Family 'disgusted and disappointed' by ITV Jimmy Savile documentary
BBC has investigated and found no evidence of misconduct
Newsnight dropped its Savile investigation because allegations could not be substantiated
ITV has defended a documentary about Jimmy Savile due to air this week as an "'in-depth investigation into long-standing allegations of serious and widespread sexual misconduct" after coming under attack from the late DJ's family.
Exposure: The Other Side Of Jimmy Savile, which airs later this week, details claims from women dating to the 1970s, including allegations that he abused girls in his Rolls-Royce and at BBC TV Centre.
Roger Foster, Sir Jimmy's nephew, said his family is "disgusted and disappointed" that the allegations are being made when the presenter, who died on 29 October last year aged 84, is no longer around to defend himself.
An ITV spokesman said: "This documentary is the result of an in-depth investigation into long-standing allegations of serious and widespread sexual misconduct by Sir Jimmy Savile. Because of the very serious nature of the claims made by several interviewees in relation to this, particular care and consideration was of course given to the decision to produce and broadcast this programme.
"The programme takes full account of the fact that Sir Jimmy is not here to defend himself against these claims."
Foster, from Goole, East Yorkshire, said he is not only concerned for Sir Jimmy's reputation and legacy but also for the damage the allegations could do to his charities.
"I just get so disgusted and disappointed by it. The guy hasn't been dead for a year yet and they're bringing these stories out.

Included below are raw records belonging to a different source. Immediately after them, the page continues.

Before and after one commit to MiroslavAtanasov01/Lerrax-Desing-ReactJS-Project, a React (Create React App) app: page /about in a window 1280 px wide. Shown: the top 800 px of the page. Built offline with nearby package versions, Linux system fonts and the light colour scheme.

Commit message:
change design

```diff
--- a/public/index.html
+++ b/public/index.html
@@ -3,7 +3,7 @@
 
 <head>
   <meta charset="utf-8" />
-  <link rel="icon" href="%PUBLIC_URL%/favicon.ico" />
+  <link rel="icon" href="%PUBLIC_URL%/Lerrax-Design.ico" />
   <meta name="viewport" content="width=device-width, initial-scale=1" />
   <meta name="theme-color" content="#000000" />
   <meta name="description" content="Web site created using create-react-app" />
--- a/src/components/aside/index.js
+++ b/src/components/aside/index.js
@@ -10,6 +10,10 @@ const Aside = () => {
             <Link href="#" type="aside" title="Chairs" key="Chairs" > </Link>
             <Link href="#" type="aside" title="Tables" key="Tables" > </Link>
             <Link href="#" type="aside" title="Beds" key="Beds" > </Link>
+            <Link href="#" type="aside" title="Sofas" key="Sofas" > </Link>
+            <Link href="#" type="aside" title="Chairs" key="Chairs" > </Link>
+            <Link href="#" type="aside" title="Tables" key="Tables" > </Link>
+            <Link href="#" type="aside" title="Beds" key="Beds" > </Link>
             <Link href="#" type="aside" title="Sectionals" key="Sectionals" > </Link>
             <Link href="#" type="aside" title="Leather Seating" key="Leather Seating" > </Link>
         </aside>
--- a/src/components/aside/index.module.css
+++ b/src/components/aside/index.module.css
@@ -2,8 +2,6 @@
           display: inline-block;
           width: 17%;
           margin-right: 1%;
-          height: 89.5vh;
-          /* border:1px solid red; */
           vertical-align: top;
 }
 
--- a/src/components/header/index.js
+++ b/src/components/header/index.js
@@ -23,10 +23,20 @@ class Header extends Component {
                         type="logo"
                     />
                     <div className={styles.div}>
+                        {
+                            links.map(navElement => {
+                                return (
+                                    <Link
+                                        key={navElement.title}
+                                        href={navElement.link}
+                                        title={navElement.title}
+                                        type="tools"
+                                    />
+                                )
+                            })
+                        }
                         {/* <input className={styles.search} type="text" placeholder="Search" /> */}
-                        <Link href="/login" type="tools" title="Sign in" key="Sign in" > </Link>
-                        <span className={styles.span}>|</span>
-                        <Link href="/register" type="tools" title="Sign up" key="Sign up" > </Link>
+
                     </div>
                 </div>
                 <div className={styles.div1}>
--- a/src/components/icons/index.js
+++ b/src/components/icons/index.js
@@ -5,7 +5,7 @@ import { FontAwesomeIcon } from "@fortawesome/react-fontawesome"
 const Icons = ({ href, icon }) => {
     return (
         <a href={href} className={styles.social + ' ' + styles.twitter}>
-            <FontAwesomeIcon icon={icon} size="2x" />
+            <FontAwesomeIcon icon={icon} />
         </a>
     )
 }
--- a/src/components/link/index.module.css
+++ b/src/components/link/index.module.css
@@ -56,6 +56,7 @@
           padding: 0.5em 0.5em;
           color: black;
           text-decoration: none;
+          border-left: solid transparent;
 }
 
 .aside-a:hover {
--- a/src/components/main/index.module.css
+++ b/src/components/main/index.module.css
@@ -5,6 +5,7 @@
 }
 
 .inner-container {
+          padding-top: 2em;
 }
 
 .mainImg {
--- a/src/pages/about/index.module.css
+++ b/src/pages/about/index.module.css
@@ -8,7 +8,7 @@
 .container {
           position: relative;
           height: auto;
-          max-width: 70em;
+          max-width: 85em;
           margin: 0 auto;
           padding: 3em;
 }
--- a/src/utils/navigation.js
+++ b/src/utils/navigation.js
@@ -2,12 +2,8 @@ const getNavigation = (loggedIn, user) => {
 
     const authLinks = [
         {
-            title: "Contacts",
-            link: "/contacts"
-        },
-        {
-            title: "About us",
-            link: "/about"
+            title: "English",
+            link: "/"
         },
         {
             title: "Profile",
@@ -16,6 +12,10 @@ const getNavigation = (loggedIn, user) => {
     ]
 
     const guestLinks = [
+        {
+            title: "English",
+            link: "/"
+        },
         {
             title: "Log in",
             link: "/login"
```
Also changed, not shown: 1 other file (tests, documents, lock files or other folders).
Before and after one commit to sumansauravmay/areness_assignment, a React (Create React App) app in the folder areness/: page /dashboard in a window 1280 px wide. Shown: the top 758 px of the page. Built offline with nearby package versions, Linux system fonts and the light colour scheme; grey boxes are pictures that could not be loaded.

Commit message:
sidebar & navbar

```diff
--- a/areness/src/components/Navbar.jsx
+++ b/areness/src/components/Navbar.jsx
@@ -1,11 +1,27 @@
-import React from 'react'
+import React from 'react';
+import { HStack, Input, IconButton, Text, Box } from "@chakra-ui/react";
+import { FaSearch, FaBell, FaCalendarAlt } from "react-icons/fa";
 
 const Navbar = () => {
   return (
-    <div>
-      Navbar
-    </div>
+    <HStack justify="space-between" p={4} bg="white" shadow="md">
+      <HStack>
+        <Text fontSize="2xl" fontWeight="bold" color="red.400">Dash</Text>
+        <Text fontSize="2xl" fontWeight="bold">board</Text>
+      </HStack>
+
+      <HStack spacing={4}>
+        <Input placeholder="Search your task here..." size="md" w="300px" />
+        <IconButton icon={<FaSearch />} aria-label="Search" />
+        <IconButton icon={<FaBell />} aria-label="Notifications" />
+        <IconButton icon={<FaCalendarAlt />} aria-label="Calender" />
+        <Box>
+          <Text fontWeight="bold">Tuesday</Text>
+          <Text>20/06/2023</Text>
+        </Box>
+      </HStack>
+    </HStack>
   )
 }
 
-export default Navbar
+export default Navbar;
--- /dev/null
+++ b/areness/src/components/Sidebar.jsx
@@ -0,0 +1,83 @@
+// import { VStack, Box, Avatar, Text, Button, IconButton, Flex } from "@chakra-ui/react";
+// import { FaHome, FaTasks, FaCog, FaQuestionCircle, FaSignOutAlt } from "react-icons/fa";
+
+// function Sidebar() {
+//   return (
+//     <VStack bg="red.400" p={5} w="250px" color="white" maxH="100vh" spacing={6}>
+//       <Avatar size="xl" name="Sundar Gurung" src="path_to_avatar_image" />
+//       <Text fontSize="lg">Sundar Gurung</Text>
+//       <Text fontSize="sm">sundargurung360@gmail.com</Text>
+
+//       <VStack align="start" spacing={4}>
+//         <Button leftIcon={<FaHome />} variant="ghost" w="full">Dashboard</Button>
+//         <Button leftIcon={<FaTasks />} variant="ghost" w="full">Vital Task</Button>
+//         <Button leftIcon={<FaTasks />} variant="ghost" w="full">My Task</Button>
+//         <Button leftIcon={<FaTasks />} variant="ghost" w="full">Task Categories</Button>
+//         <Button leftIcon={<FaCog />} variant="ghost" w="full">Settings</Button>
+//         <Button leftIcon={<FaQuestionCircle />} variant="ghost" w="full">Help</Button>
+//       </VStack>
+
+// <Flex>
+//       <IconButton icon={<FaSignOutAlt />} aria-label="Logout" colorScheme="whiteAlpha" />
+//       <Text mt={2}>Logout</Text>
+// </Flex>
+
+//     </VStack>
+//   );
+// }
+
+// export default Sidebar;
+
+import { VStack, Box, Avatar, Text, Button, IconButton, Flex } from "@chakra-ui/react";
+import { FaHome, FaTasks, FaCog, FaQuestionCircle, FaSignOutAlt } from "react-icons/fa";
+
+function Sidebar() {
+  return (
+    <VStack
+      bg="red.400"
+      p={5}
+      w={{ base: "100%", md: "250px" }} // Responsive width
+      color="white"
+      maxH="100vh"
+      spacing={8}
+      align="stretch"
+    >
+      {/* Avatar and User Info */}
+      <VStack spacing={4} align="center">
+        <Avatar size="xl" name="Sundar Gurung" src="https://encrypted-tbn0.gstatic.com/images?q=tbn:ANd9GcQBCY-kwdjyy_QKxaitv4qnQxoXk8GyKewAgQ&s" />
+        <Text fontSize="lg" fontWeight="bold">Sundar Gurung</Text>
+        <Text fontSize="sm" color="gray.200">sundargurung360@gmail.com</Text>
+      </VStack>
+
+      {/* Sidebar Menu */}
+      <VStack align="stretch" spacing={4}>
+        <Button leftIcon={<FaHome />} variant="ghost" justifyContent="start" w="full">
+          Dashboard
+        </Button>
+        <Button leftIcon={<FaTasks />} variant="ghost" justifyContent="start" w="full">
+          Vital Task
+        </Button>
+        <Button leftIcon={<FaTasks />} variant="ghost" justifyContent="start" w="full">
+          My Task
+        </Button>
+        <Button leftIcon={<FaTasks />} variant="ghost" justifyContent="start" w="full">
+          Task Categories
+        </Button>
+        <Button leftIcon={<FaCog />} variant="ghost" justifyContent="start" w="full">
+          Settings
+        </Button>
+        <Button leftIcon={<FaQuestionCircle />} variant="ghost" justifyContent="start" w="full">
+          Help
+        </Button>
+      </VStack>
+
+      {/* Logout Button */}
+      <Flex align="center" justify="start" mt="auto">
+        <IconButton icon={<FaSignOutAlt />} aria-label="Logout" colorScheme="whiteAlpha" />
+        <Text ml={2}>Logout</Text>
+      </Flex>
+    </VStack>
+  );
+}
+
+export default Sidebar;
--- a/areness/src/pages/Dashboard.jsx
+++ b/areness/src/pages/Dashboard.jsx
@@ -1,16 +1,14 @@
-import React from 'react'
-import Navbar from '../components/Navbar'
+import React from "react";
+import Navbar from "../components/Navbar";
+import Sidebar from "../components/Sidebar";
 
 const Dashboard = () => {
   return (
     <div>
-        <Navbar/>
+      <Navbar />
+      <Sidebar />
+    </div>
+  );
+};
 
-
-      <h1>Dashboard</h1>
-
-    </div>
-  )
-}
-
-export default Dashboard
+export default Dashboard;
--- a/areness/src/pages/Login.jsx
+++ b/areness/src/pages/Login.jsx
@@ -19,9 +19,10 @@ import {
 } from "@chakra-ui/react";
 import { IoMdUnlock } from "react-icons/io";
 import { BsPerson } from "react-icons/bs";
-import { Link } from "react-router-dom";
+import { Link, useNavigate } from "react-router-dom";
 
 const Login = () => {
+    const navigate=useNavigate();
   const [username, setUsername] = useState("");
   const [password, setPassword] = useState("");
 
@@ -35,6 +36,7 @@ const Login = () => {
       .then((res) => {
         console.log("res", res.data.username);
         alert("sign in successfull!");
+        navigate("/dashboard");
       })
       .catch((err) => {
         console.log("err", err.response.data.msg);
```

It could affect his legacy, his charity work, everything. I'm very sad and disgusted," he said.
"I just don't understand the motives behind this. I just think it's very, very sad you can say these things after someone's died and the law says you can't defend yourself when you're dead."
Sir Jimmy was famous for TV shows like Jim'll Fix It and Top Of The Pops as well as being a DJ on BBC Radio 1.
ITV said the programme, presented by former detective Mark Williams-Thomas, features contributions from several women who claim that Sir Jimmy was a sexual predator who sexually assaulted them while they were under-age.
One woman alleges that she was raped by the DJ and another says she was asked to perform a sex act on him.
ITV said one of the contributors explained how she was too frightened to speak out while Sir Jimmy was alive. They said the programme will allege that the broadcaster preyed on teenagers whom he invited to appear on his TV shows.
One 14-year-old girl tells the programme how she met Sir Jimmy at a school in Surrey in 1974 and he assaulted her in his caravan which was parked in the school grounds.
ChildLine founder Esther Rantzen, who worked for the BBC during the 1970s, told the programme that she now believes Sir Jimmy sexually abused under-age girls, after seeing the fresh evidence from their interviews.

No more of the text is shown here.